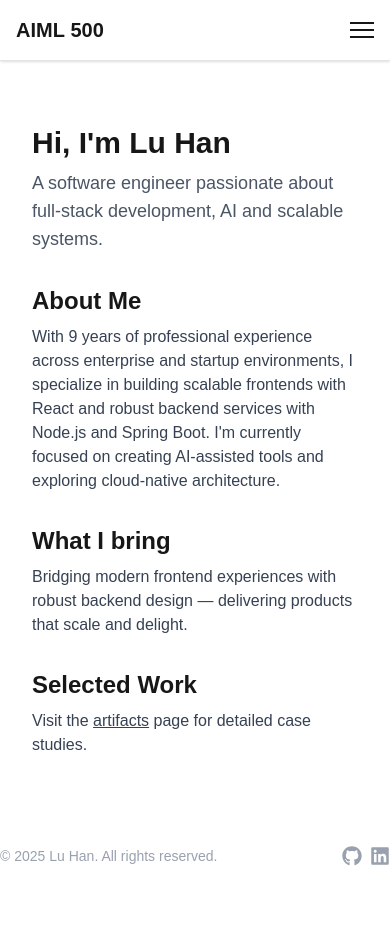
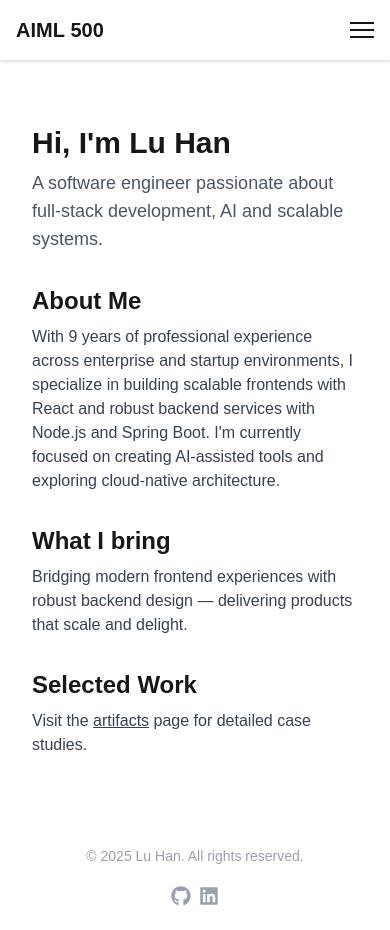
Before and after one commit to GoldenaArcher/AIML-500, a Next.js app: page / in a window 390 px wide. Before the commit the page ends 890 px from the top, so only its background shows below. Built offline with nearby package versions, Linux system fonts and the light colour scheme.

Commit message:
style(footer): improve responsive layout for mobile devices
Adjust container styling to better accommodate smaller screens by switching to a column layout and reducing max-width

```diff
--- a/app/_layout/footer.tsx
+++ b/app/_layout/footer.tsx
@@ -3,7 +3,7 @@ import { FaGithub, FaLinkedin } from "react-icons/fa";
 export default function Footer() {
   return (
     <footer className="text-center py-6 text-sm text-gray-400 border-t border-white/10">
-      <div className="container flex justify-between mx-auto max-w-[1280px]">
+      <div className="container flex flex-col gap-y-5 sm:gap-y-0 sm:flex-row items-center justify-center sm:justify-between max-w-[80%] mx-auto sm:max-w-[1280px]">
         <p>© {new Date().getFullYear()} Lu Han. All rights reserved.</p>
         <ul className="flex gap-x-2">
           <li>
```
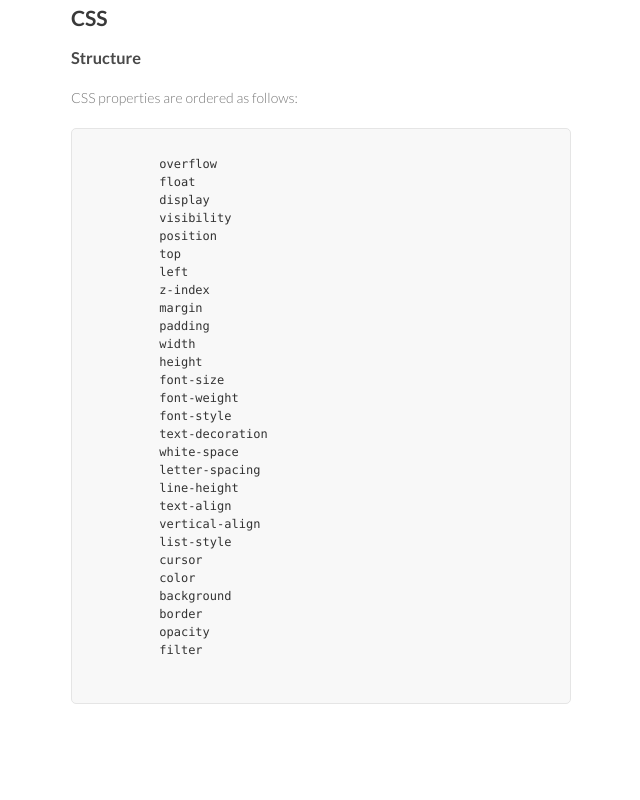
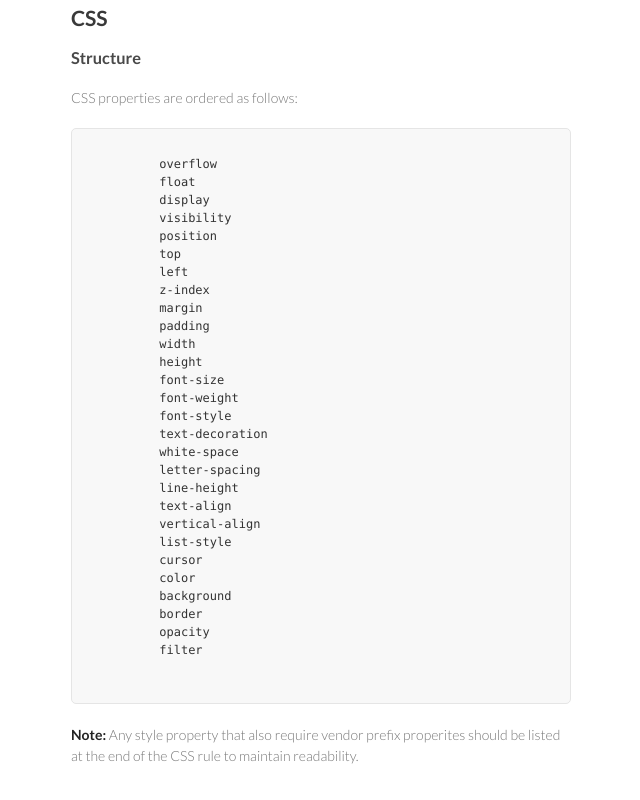
Before and after one commit to delphic-digital/delphic-digital.github.io, a plain HTML site: page index.html in a window 1280 px wide. Shown: the part 1159-1959 px from the top of the page, without its empty margins (499-1139 px from the left). Before the commit the page ends 1933 px from the top, so only its background shows below. Drawn offline with Linux system fonts and the light colour scheme.

Commit message:
Update index.html

```diff
--- a/index.html
+++ b/index.html
@@ -85,6 +85,7 @@ return path.dirname(this.file);
           filter
 
         </code></pre>
+        <p><strong>Note:</strong> Any style property that also require vendor prefix properites should be listed at the end of the CSS rule to maintain readability.</p>
       </section>
       <footer>
 
```
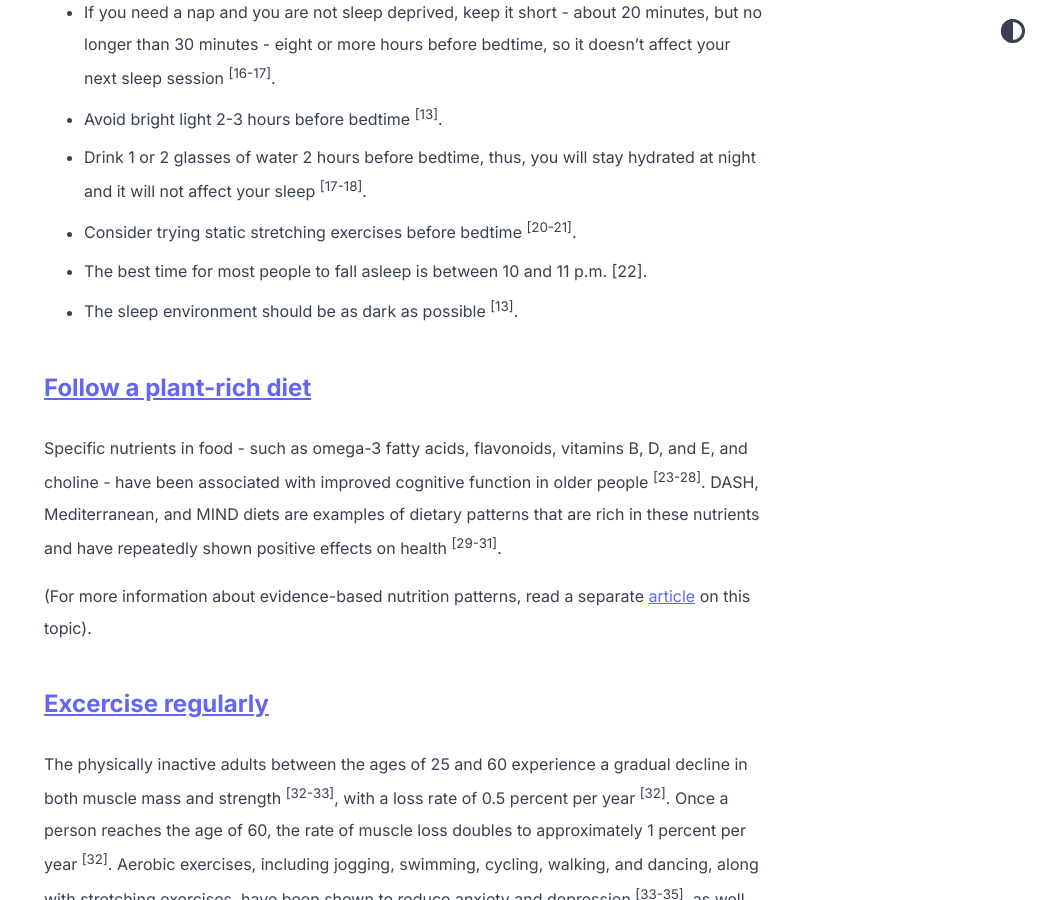
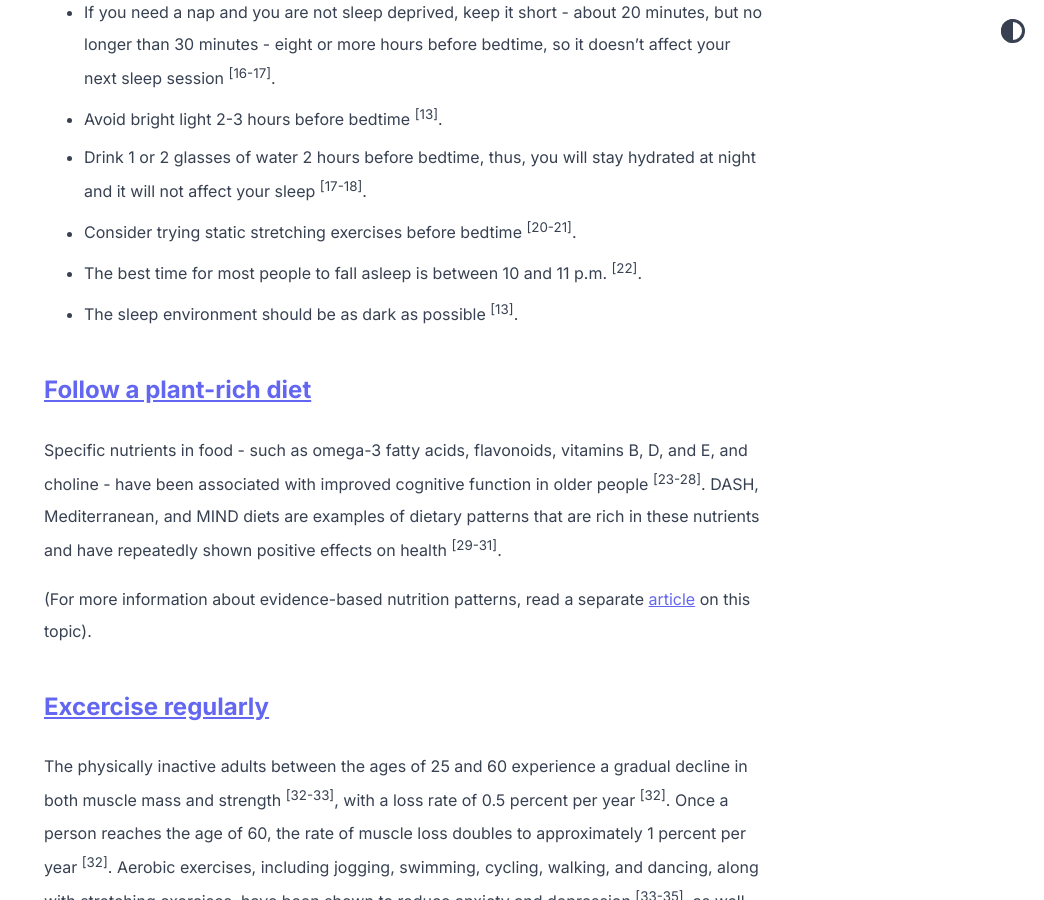
Before and after one commit to abhinavs/moonwalk, a Jekyll site: the page built from _posts/2023-07-19-brain-health.md, in a window 1280 px wide and 900 px high, scrolled down 1581 px. Shown: the whole window, without its empty margins (236-1280 px from the left). Built offline with Jekyll 4.4.1, drawn with Linux system fonts in a browser that asks for light colours.

```diff
--- a/_posts/2023-07-19-brain-health.md
+++ b/_posts/2023-07-19-brain-health.md
@@ -32,7 +32,7 @@ Circadian rhythm is driven by the neurons of the suprachiasmatic nucleus of the
 -   Avoid bright light 2-3 hours before bedtime <sup>[13]</sup>.
 -   Drink 1 or 2 glasses of water 2 hours before bedtime, thus, you will stay hydrated at night and it will not affect your sleep <sup>[17-18]</sup>.
 -   Consider trying static stretching exercises before bedtime <sup>[20-21]</sup>.
--   The best time for most people to fall asleep is between 10 and 11 p.m. [22].
+-   The best time for most people to fall asleep is between 10 and 11 p.m. <sup>[22]</sup>.
 -   The sleep environment should be as dark as possible <sup>[13]</sup>.
 
 
```
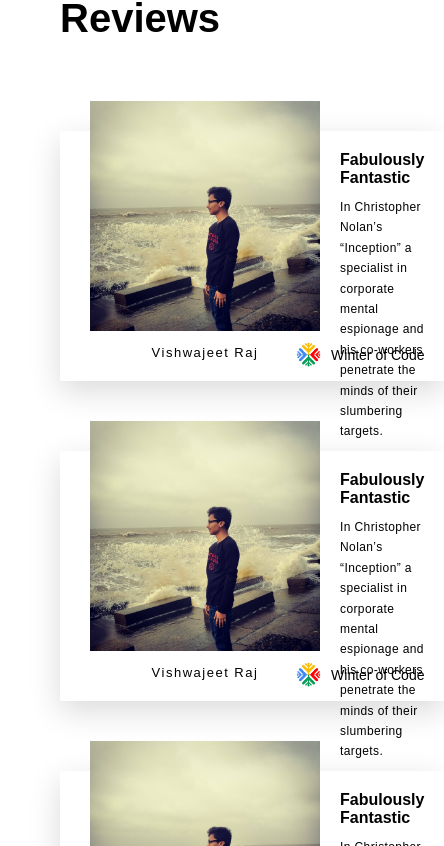
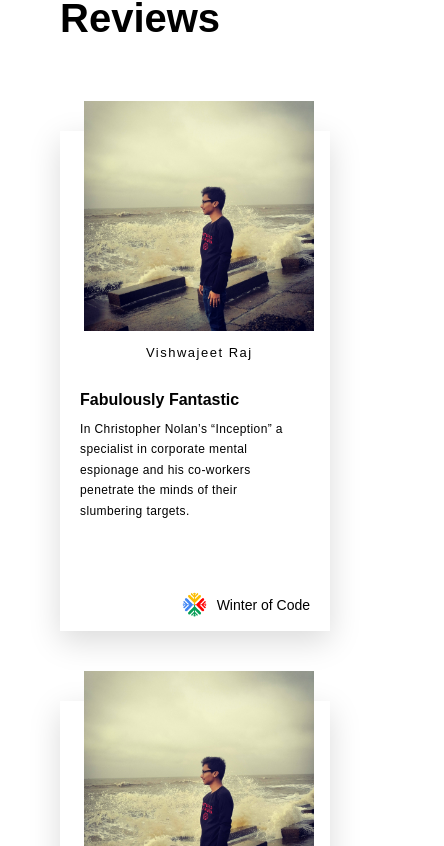
Before and after one commit to winterofcode/2020, a React (Create React App) app: page / in a window 390 px wide. Shown: the part 898-1744 px from the top of the page, 444 px wide, since content can reach past the window. Built offline with nearby package versions, Linux system fonts and the light colour scheme.

Commit message:
Media Queries

```diff
--- a/src/Components/Review.scss
+++ b/src/Components/Review.scss
@@ -4,6 +4,11 @@
     width: 500px;
     margin-top: 7rem;
     position: relative;
+
+    @media only screen and (max-width: 56.25em) {
+        height: 500px;
+        width: 300px;
+    }
 }
 
 .image-container {
@@ -28,6 +33,15 @@
     word-wrap: wrap;
     // background-color: crimson;
     // position: relative;
+
+    @media only screen and (max-width: 56.25em) {
+        margin-left: 3rem;
+        margin-top: 24rem;
+    }
+    @media only screen and (max-width: 37em) {
+        margin-left: 2rem;
+        margin-right: 2rem;
+    }
 }
 
 .username{
@@ -45,6 +59,12 @@
     position: absolute;
     top: -3rem;
     left: 3rem;
+    @media only screen and (max-width: 56.25em) {
+        left: 3.3rem;
+    }
+    @media only screen and (max-width: 37em) {
+        left: 9%;
+    }
 }
 
 .review {
--- a/src/Routes/Reviews.js
+++ b/src/Routes/Reviews.js
@@ -8,9 +8,9 @@ export default () => {
       <div className="row">
         <h2 className="section-title">Reviews</h2>
         <div className="review-container">
-          {Reviews.map((review) => (
+          {Reviews.map((review, index) => (
             <Review
-            key={review.id}
+            key={index}
             username={review.username}
             title={review.title}
             description={review.description}
```
Also changed, not shown: src/Routes/Reviews.scss (line endings or trailing spaces).
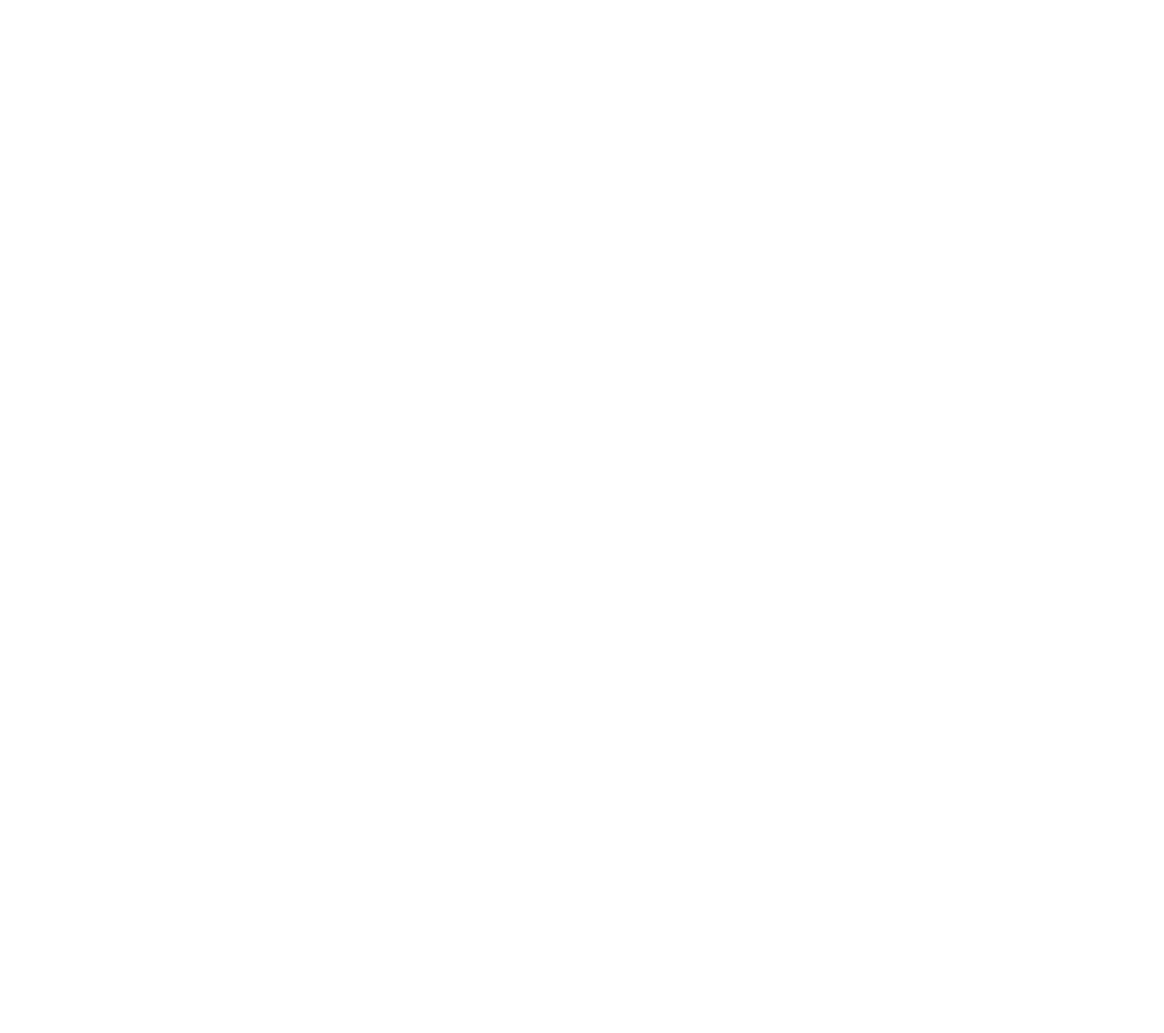
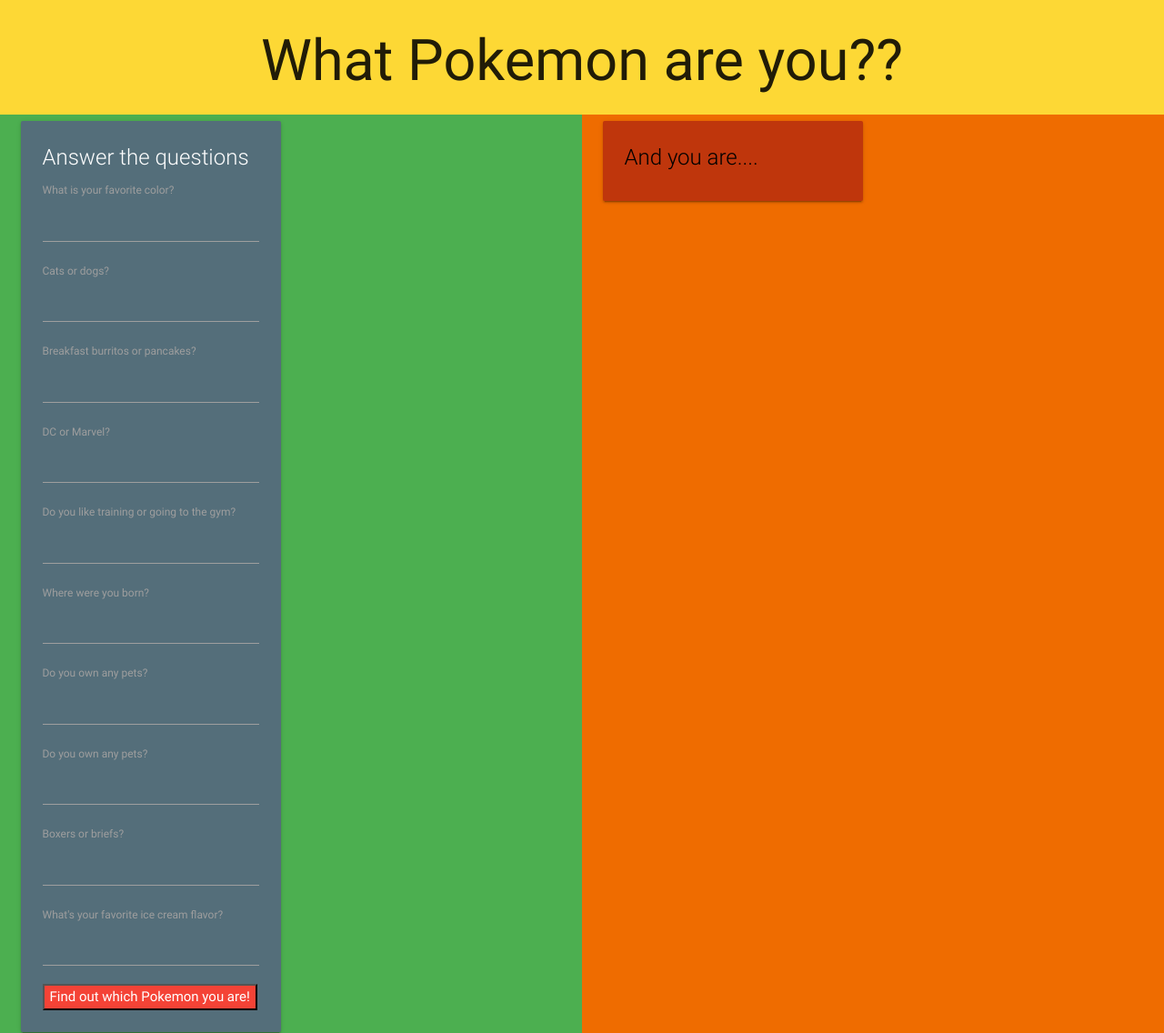
Before and after one commit to LeoMcclung/unit-1-hackathon, a plain HTML site: page index.html in a window 1280 px wide. Shown: the top 1136 px of the page at 91% size. Before the commit the page ends 800 px from the top, so only its background shows below. Drawn offline with nearby package versions, Linux system fonts and the light colour scheme.

Commit message:
first update for all files

```diff
--- a/index.html
+++ b/index.html
@@ -1,12 +1,104 @@
 <!DOCTYPE html>
 <html>
-  <head>
-    <meta charset="utf-8">
-    <title>PokeQuiz</title>
-  </head>
-  <body>
+
+<head>
+  <meta charset="utf-8">
+  <link rel="stylesheet" href="https://cdnjs.cloudflare.com/ajax/libs/materialize/0.100.2/css/materialize.min.css">
+  <script src="https://cdnjs.cloudflare.com/ajax/libs/materialize/0.100.2/js/materialize.min.js"></script>
+  <title>PokeQuiz</title>
+</head>
+
+<body class="orange darken-3">
+  <header>
+    <div class="row">
+      <div class="col s12 yellow darken-1">
+        <h1 class="center-align">What Pokemon are you??</h1>
+      </div>
+      <div class="col s6 green">
+        <!-- <h2 class="center-align">Answer the questions!</h2> -->
+        <div class="row">
+          <div class="col s12 m6">
+            <div class="card blue-grey darken-1">
+              <div class="card-content white-text">
+                <span class="card-title">Answer the questions</span>
+                <form id="pokeQuiz">
+                  <div>
+                    <table class="responsive-table">
+                      <tr>
+                        <label for="q1">What is your favorite color?</label><br />
+                        <input id="q1" type="text"><br />
+                      </tr>
+                      <tr>
+                        <label for="q2">Cats or dogs?</label><br />
+                        <input id="q2" type="text"><br />
+                      </tr>
+                      <tr>
+                        <label for="q3">Breakfast burritos or pancakes?</label><br />
+                        <input id="q3" type="text"><br />
+                      </tr>
+                      <tr>
+                        <label for="q4">DC or Marvel?</label><br />
+                        <input id="q4" type="text"><br />
+                      </tr>
+                      <tr>
+                        <label for="q5">Do you like training or going to the gym?</label><br />
+                        <input id="q5" type="text"><br />
+                      </tr>
+                      <tr>
+                        <label for="q6">Where were you born?</label><br />
+                        <input id="q6" type="text"><br />
+                      </tr>
+                      <tr>
+                        <label for="q7">Do you own any pets?</label><br />
+                        <input id="q7" type="text"><br />
+                      </tr>
+                      <tr>
+                        <label for="q8">Do you own any pets?</label><br />
+                        <input id="q8" type="text"><br />
+                      </tr>
+                      <tr>
+                        <label for="q9">Boxers or briefs?</label><br />
+                        <input id="q9" type="text"><br />
+                      </tr>
+                      <tr>
+                        <label for="q10">What's your favorite ice cream flavor?</label><br />
+                        <input id="q10" type="text"><br />
+                      </tr>
+                      <tr>
+                        <button type="submit" class="red">Find out which Pokemon you are!</button><br />
+                      </tr>
+                    </table>
+                  </div>
+                </form>
+              </div>
+              <!-- <div class="card-action">
+                <button class="submit-button">Submit</button>
+              </div> -->
+            </div>
+          </div>
+        </div>
+
+      </div>
+      <div class="col s6 orange darken-3">
+        <!-- <h3 class="center-align">YOU ARE......</h3> -->
+        <div class="row">
+          <div class="col s12 m6">
+            <div class="card deep-orange darken-4">
+              <div class="card-content black-text">
+                <span class="card-title">And you are....</span>
+              </div>
+              <!-- <div class="card-action">
+              </div> -->
+            </div>
+          </div>
+        </div>
+
+      </div>
+    </div>
+  </header>
 
 
   <script></script>
-  </body>
+</body>
+
 </html>
--- a/style.css
+++ b/style.css
@@ -0,0 +1,4 @@
+/* .col {
+    border: 2em solid white;
+    margin-top:10px;
+} */
```
Also changed, not shown: app.js (+42 -0 lines).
· · · ·
Task brief - Write out, word for word, the lines from the start of the data through the one holding "style(footer): improve responsive". Omit pictures.

Answer space -
Before and after one commit to GoldenaArcher/AIML-500, a Next.js app: page / in a window 390 px wide. Before the commit the page ends 890 px from the top, so only its background shows below. Built offline with nearby package versions, Linux system fonts and the light colour scheme.

Commit message:
style(footer): improve responsive layout for mobile devices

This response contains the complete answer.